Seated Lincoln

In contrast to the earlier, Standing Lincoln, this second monument by Augustus Saint-Gaudens shows Lincoln seated in the chair of state, looking even more remote, dwelling on the concerns of his office and elevated on a much higher and less approachable plinth. Both artworks, however, were framed by a large semi-circular stone bench that formed the limits of a broad platform
Photo ©: Jyoti Srivastava


Seated Lincoln


1908, installed 1926


Augustus Saint-Gaudens (1848-1907) and Stanford White


Grant Park

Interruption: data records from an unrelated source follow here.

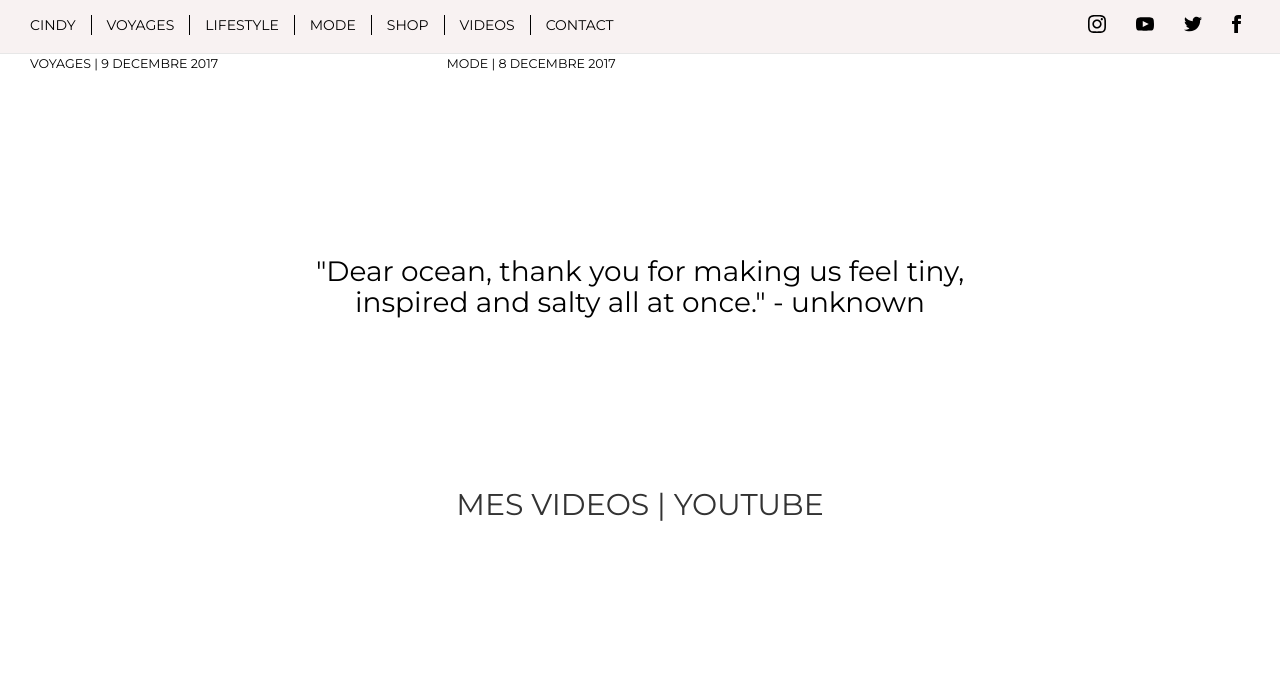
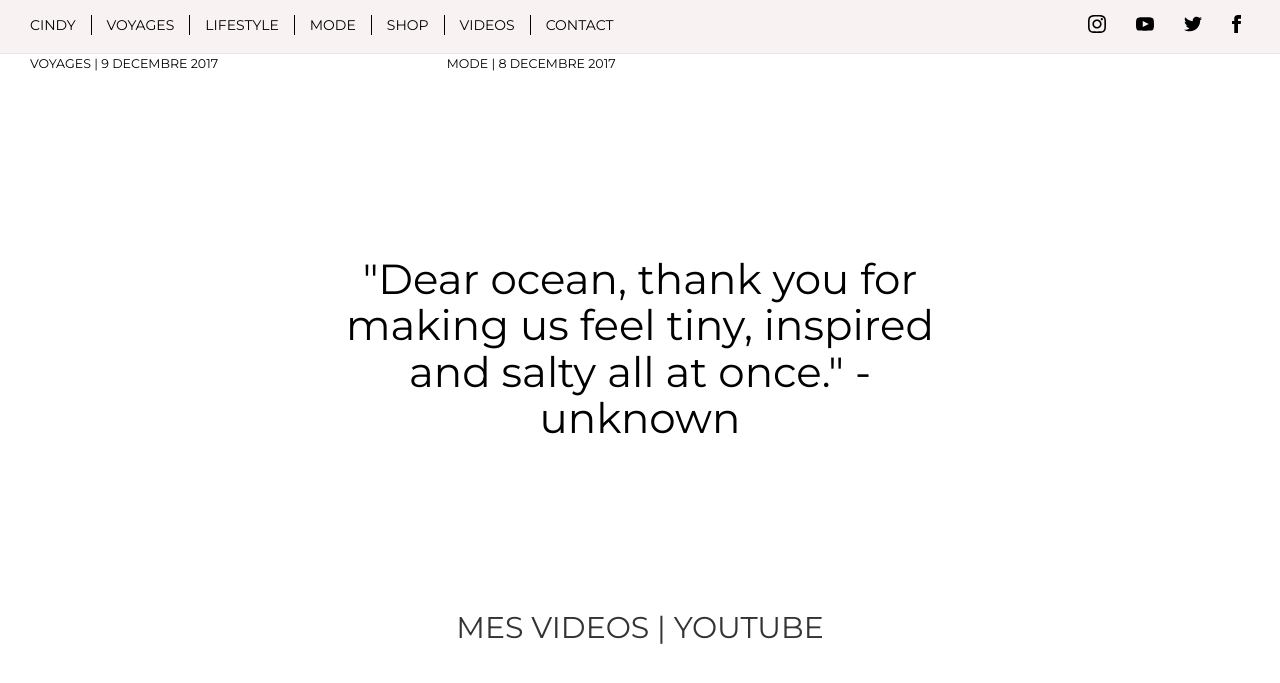
Before and after one commit to lpboucher/cindy-cournoyer, a Jekyll site: the page built from _pages/home.md, in a window 1280 px wide and 900 px high, scrolled down 2733 px. Shown: the top 683 px of the window. Built offline with Jekyll 4.4.1, drawn with Linux system fonts in a browser that asks for light colours; nearby versions of some CDN libraries; some web fonts are replaced; comment, search, counter and statistics services are not loaded.

Commit message:
increased font size given new font

```diff
--- a/assets/css/3-sections/_quote.sass
+++ b/assets/css/3-sections/_quote.sass
@@ -4,5 +4,5 @@
             padding: 100px
 
             h1
-                font-size: 2em
+                font-size: 3em
                 color: $mainfontcolor
```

Many regard the “Standing” Lincoln in Lincoln Park as one of the great masterpieces of public art, created as a collaboration between celebrated sculptor Augustus Saint-Gaudens and his architect Stanford White. But in the sculptor’s own opinion, his best was the version of Lincoln seated in a chair which was completed twenty years later. Saint-Gaudens was driven to improve on his earlier work, and took many years to complete the new work. Ironically Saint-Gaudens and White had both died by the time of the final installation at Grant Park in 1926. In “Head of State”, Saint-Gaudens sought to portray Lincoln at the end of his life – in a state of isolation and refection at the end of the Civil War – and unknowingly approaching the end of his life. Stanford White’s base for the sculpture is of grey granite, and the background is a sweeping classical exedra in white marble. Similar to the earlier Lincoln Park sculpture, the exedra was a communal seating area for visitors to share the spirit of reflection on Lincoln and the complex circumstances and ironies of his life.